• _DATASET ENTRIES_:

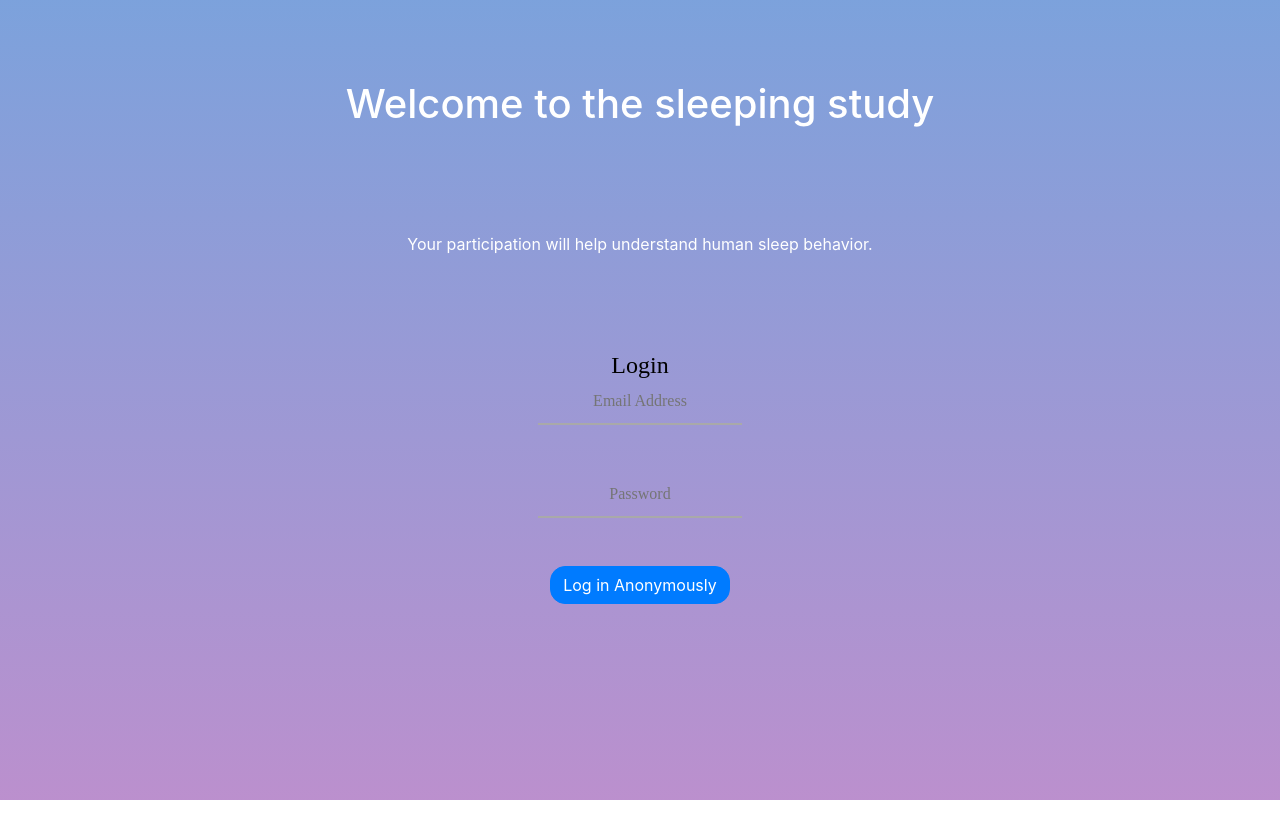
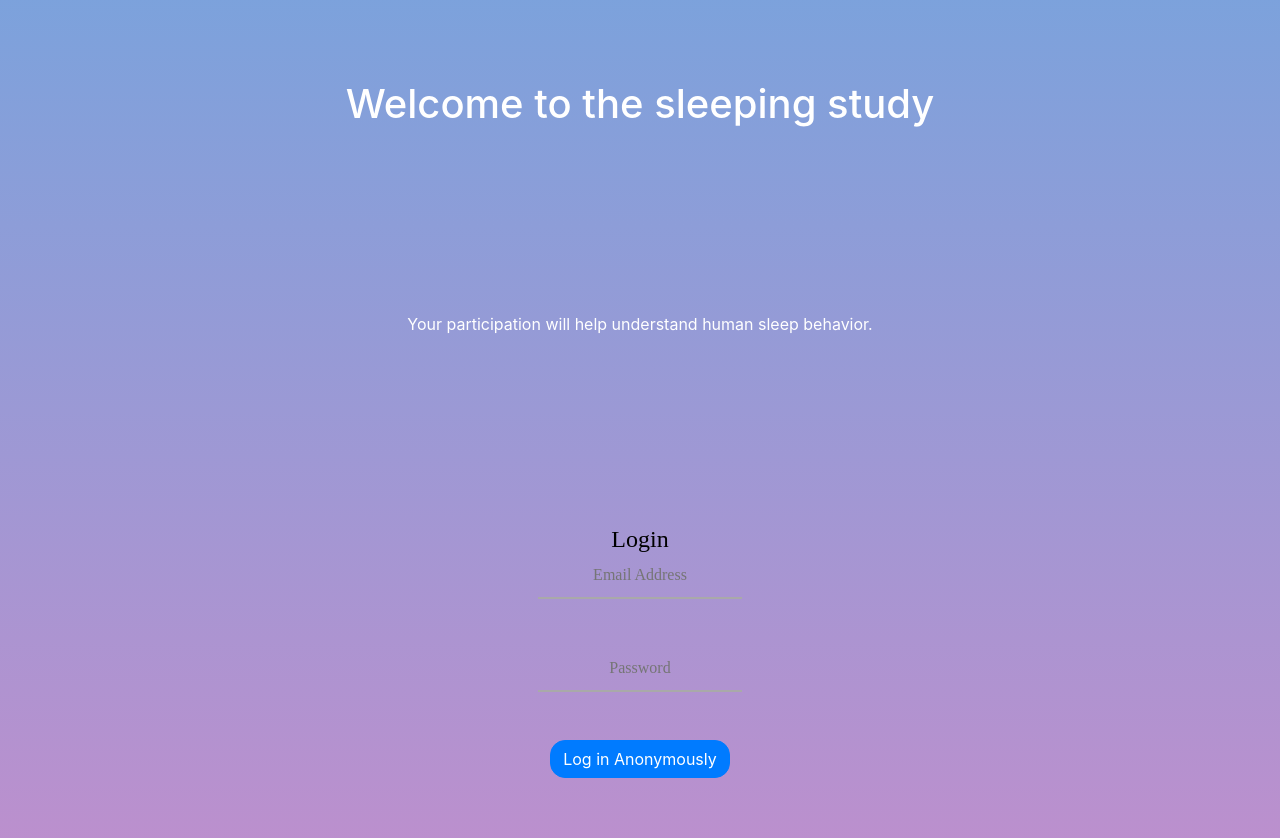
Before and after one commit to Homamjabir/the-sleep-app, a React (Create React App) app: page / in a window 1280 px wide. Before the commit the page ends 800 px from the top, so only its background shows below. Built offline with nearby package versions, Linux system fonts and the light colour scheme.

Commit message:
Fixed positions again

```diff
--- a/src/components/loginReg.js/auth.css
+++ b/src/components/loginReg.js/auth.css
@@ -7,8 +7,11 @@
 }
 
 .Formholder{
+    padding: 45px 55px 37px;
+}
 
-    padding: 55px 55px 37px;
+p{
+    padding: 10%;
 }
 
 #logintext{
--- a/src/components/loginReg.js/auth.js
+++ b/src/components/loginReg.js/auth.js
@@ -30,13 +30,11 @@ const Auth = () =>  {
 
             <br/>
             <br/>
-            <br/>
-            <br/>
+
             <p>
                 Your participation will help
                 understand human sleep behavior.
             </p>
-            <br />
         <div className="Formholder">
         <span id="logintext">Login</span>
         <form className="inputboxes">
```
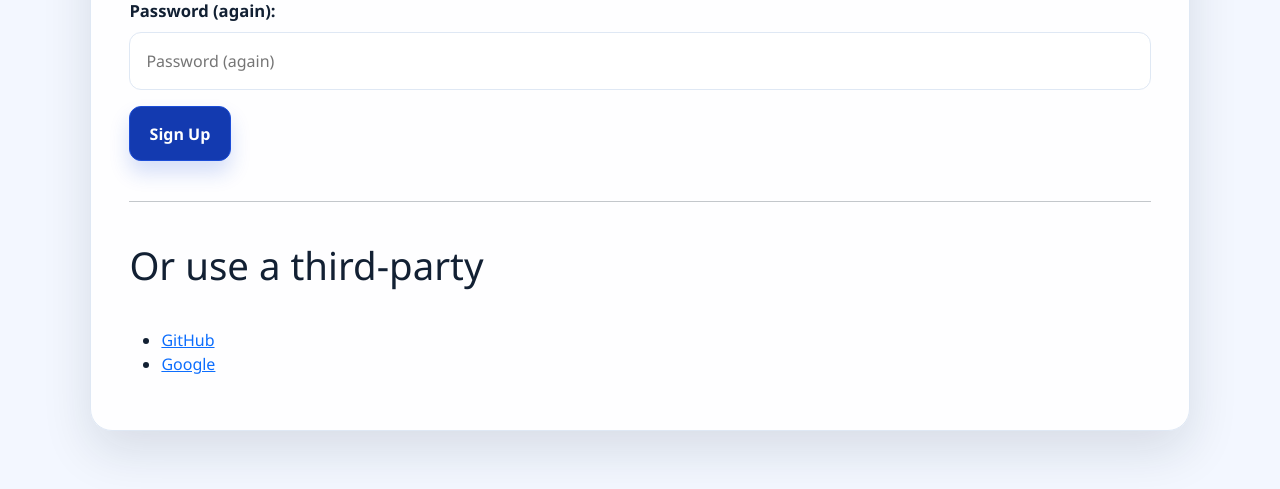
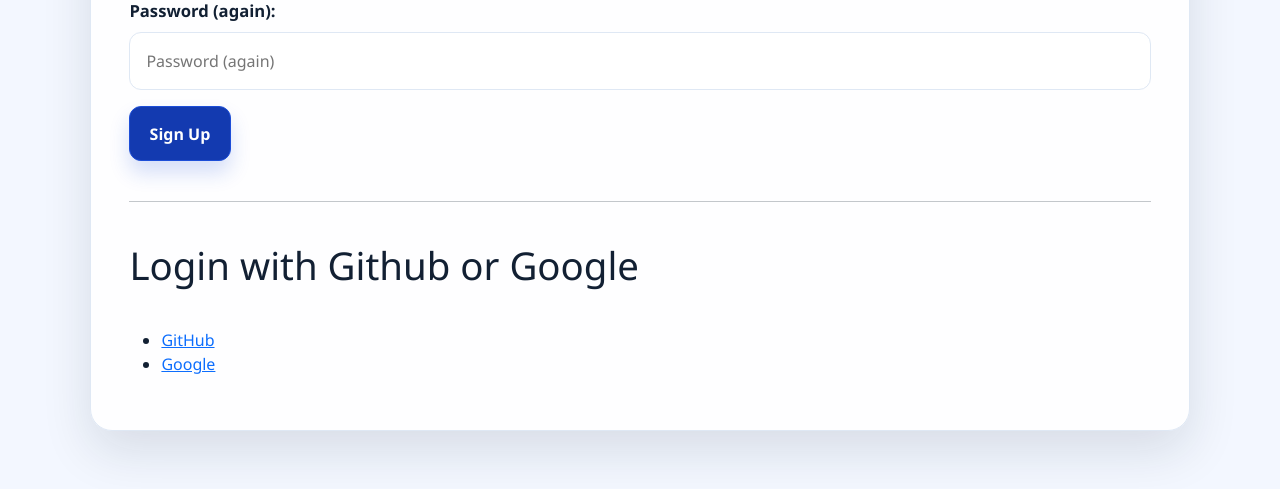
Before and after one commit to bikerbrandon2282/secure-money-vault-m3, a Django app: page /accounts/signup/ in a window 1280 px wide. Shown: the part 832-1321 px from the top of the page. Run offline with Django 5.2, Linux system fonts and the light colour scheme; parts of the project's set-up code (start-up, migrations or seed data) failed here and were passed over; some libraries are stand-ins or nearby versions.

Commit message:
Updating Heading for social links

```diff
--- a/templates/socialaccount/snippets/login.html
+++ b/templates/socialaccount/snippets/login.html
@@ -7,7 +7,7 @@
         {% element hr %}
         {% endelement %}
         {% element h2 %}
-            {% translate "Or use a third-party" %}
+            {% translate "Login with Github or Google" %}
         {% endelement %}
     {% endif %}
     {% include "socialaccount/snippets/provider_list.html" with process="login" %}
```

• _TASK DIRECTIONS_: Please copy the data shown above word for word, omitting the pictures.

• _OUTPUT_:
Before and after one commit to Homamjabir/the-sleep-app, a React (Create React App) app: page / in a window 1280 px wide. Before the commit the page ends 800 px from the top, so only its background shows below. Built offline with nearby package versions, Linux system fonts and the light colour scheme.

Commit message:
Fixed positions again

```diff
--- a/src/components/loginReg.js/auth.css
+++ b/src/components/loginReg.js/auth.css
@@ -7,8 +7,11 @@
 }
 
 .Formholder{
+    padding: 45px 55px 37px;
+}
 
-    padding: 55px 55px 37px;
+p{
+    padding: 10%;
 }
 
 #logintext{
--- a/src/components/loginReg.js/auth.js
+++ b/src/components/loginReg.js/auth.js
@@ -30,13 +30,11 @@ const Auth = () =>  {
 
             <br/>
             <br/>
-            <br/>
-            <br/>
+
             <p>
                 Your participation will help
                 understand human sleep behavior.
             </p>
-            <br />
         <div className="Formholder">
         <span id="logintext">Login</span>
         <form className="inputboxes">
```
Before and after one commit to bikerbrandon2282/secure-money-vault-m3, a Django app: page /accounts/signup/ in a window 1280 px wide. Shown: the part 832-1321 px from the top of the page. Run offline with Django 5.2, Linux system fonts and the light colour scheme; parts of the project's set-up code (start-up, migrations or seed data) failed here and were passed over; some libraries are stand-ins or nearby versions.

Commit message:
Updating Heading for social links

```diff
--- a/templates/socialaccount/snippets/login.html
+++ b/templates/socialaccount/snippets/login.html
@@ -7,7 +7,7 @@
         {% element hr %}
         {% endelement %}
         {% element h2 %}
-            {% translate "Or use a third-party" %}
+            {% translate "Login with Github or Google" %}
         {% endelement %}
     {% endif %}
     {% include "socialaccount/snippets/provider_list.html" with process="login" %}
```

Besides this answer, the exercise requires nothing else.